[Start of section]

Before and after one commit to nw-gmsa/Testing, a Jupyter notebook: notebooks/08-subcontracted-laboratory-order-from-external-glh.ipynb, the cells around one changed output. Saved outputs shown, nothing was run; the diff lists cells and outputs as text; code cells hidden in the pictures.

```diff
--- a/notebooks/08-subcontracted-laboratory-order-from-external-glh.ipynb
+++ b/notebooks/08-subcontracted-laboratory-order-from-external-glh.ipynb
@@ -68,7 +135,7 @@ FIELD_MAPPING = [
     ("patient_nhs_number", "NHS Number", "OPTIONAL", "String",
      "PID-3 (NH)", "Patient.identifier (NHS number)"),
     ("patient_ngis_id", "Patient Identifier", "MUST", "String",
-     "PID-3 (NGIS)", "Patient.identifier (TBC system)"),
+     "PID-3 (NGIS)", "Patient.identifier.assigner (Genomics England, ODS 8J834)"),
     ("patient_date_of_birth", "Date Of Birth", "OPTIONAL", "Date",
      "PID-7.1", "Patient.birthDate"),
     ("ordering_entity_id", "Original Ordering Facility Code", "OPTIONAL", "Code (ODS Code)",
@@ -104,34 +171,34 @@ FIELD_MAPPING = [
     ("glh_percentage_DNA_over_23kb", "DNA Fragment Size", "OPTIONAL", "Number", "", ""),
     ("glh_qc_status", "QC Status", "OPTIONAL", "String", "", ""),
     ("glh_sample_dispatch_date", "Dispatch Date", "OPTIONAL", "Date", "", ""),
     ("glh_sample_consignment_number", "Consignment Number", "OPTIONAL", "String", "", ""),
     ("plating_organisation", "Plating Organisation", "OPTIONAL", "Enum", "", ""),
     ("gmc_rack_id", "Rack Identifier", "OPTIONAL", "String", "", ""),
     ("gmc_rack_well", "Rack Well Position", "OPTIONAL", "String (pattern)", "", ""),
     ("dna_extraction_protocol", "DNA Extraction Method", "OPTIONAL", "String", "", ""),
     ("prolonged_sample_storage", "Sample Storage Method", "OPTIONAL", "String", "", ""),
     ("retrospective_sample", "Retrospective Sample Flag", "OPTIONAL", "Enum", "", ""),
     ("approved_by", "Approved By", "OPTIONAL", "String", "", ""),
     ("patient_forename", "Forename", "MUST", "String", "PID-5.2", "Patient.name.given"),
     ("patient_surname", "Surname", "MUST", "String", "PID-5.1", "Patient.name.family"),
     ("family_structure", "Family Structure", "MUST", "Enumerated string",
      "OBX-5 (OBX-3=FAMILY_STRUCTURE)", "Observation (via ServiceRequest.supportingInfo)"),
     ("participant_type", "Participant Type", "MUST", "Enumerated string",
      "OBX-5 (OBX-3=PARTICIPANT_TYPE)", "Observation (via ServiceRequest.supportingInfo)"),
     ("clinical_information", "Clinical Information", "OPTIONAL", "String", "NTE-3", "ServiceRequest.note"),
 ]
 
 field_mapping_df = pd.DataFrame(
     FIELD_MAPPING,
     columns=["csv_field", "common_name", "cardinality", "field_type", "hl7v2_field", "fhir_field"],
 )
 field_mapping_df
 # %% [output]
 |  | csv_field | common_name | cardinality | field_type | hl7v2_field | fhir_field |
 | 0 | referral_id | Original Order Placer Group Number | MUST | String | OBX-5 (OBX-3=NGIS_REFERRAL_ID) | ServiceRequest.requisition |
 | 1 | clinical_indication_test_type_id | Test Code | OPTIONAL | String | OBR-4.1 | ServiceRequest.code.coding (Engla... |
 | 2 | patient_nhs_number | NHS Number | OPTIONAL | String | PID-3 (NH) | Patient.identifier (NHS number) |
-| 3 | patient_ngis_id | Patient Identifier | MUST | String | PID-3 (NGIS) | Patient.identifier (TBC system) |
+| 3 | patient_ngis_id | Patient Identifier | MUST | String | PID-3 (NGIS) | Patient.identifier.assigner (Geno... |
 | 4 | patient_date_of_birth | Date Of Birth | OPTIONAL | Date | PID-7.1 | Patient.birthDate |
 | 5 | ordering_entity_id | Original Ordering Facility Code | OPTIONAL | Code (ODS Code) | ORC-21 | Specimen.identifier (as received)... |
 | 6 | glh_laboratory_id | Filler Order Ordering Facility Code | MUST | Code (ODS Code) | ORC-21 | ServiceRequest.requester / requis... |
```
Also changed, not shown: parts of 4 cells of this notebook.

[End of section]

▶ **Work to be completed**
Could you set down every line above exactly as written?

▶ **Output of the task**
Before and after one commit to nw-gmsa/Testing, a Jupyter notebook: notebooks/08-subcontracted-laboratory-order-from-external-glh.ipynb, the cells around one changed output. Saved outputs shown, nothing was run; the diff lists cells and outputs as text; code cells hidden in the pictures.

```diff
--- a/notebooks/08-subcontracted-laboratory-order-from-external-glh.ipynb
+++ b/notebooks/08-subcontracted-laboratory-order-from-external-glh.ipynb
@@ -68,7 +135,7 @@ FIELD_MAPPING = [
     ("patient_nhs_number", "NHS Number", "OPTIONAL", "String",
      "PID-3 (NH)", "Patient.identifier (NHS number)"),
     ("patient_ngis_id", "Patient Identifier", "MUST", "String",
-     "PID-3 (NGIS)", "Patient.identifier (TBC system)"),
+     "PID-3 (NGIS)", "Patient.identifier.assigner (Genomics England, ODS 8J834)"),
     ("patient_date_of_birth", "Date Of Birth", "OPTIONAL", "Date",
      "PID-7.1", "Patient.birthDate"),
     ("ordering_entity_id", "Original Ordering Facility Code", "OPTIONAL", "Code (ODS Code)",
@@ -104,34 +171,34 @@ FIELD_MAPPING = [
     ("glh_percentage_DNA_over_23kb", "DNA Fragment Size", "OPTIONAL", "Number", "", ""),
     ("glh_qc_status", "QC Status", "OPTIONAL", "String", "", ""),
     ("glh_sample_dispatch_date", "Dispatch Date", "OPTIONAL", "Date", "", ""),
     ("glh_sample_consignment_number", "Consignment Number", "OPTIONAL", "String", "", ""),
     ("plating_organisation", "Plating Organisation", "OPTIONAL", "Enum", "", ""),
     ("gmc_rack_id", "Rack Identifier", "OPTIONAL", "String", "", ""),
     ("gmc_rack_well", "Rack Well Position", "OPTIONAL", "String (pattern)", "", ""),
     ("dna_extraction_protocol", "DNA Extraction Method", "OPTIONAL", "String", "", ""),
     ("prolonged_sample_storage", "Sample Storage Method", "OPTIONAL", "String", "", ""),
     ("retrospective_sample", "Retrospective Sample Flag", "OPTIONAL", "Enum", "", ""),
     ("approved_by", "Approved By", "OPTIONAL", "String", "", ""),
     ("patient_forename", "Forename", "MUST", "String", "PID-5.2", "Patient.name.given"),
     ("patient_surname", "Surname", "MUST", "String", "PID-5.1", "Patient.name.family"),
     ("family_structure", "Family Structure", "MUST", "Enumerated string",
      "OBX-5 (OBX-3=FAMILY_STRUCTURE)", "Observation (via ServiceRequest.supportingInfo)"),
     ("participant_type", "Participant Type", "MUST", "Enumerated string",
      "OBX-5 (OBX-3=PARTICIPANT_TYPE)", "Observation (via ServiceRequest.supportingInfo)"),
     ("clinical_information", "Clinical Information", "OPTIONAL", "String", "NTE-3", "ServiceRequest.note"),
 ]
 
 field_mapping_df = pd.DataFrame(
     FIELD_MAPPING,
     columns=["csv_field", "common_name", "cardinality", "field_type", "hl7v2_field", "fhir_field"],
 )
 field_mapping_df
 # %% [output]
 |  | csv_field | common_name | cardinality | field_type | hl7v2_field | fhir_field |
 | 0 | referral_id | Original Order Placer Group Number | MUST | String | OBX-5 (OBX-3=NGIS_REFERRAL_ID) | ServiceRequest.requisition |
 | 1 | clinical_indication_test_type_id | Test Code | OPTIONAL | String | OBR-4.1 | ServiceRequest.code.coding (Engla... |
 | 2 | patient_nhs_number | NHS Number | OPTIONAL | String | PID-3 (NH) | Patient.identifier (NHS number) |
-| 3 | patient_ngis_id | Patient Identifier | MUST | String | PID-3 (NGIS) | Patient.identifier (TBC system) |
+| 3 | patient_ngis_id | Patient Identifier | MUST | String | PID-3 (NGIS) | Patient.identifier.assigner (Geno... |
 | 4 | patient_date_of_birth | Date Of Birth | OPTIONAL | Date | PID-7.1 | Patient.birthDate |
 | 5 | ordering_entity_id | Original Ordering Facility Code | OPTIONAL | Code (ODS Code) | ORC-21 | Specimen.identifier (as received)... |
 | 6 | glh_laboratory_id | Filler Order Ordering Facility Code | MUST | Code (ODS Code) | ORC-21 | ServiceRequest.requester / requis... |
```
Also changed, not shown: parts of 4 cells of this notebook.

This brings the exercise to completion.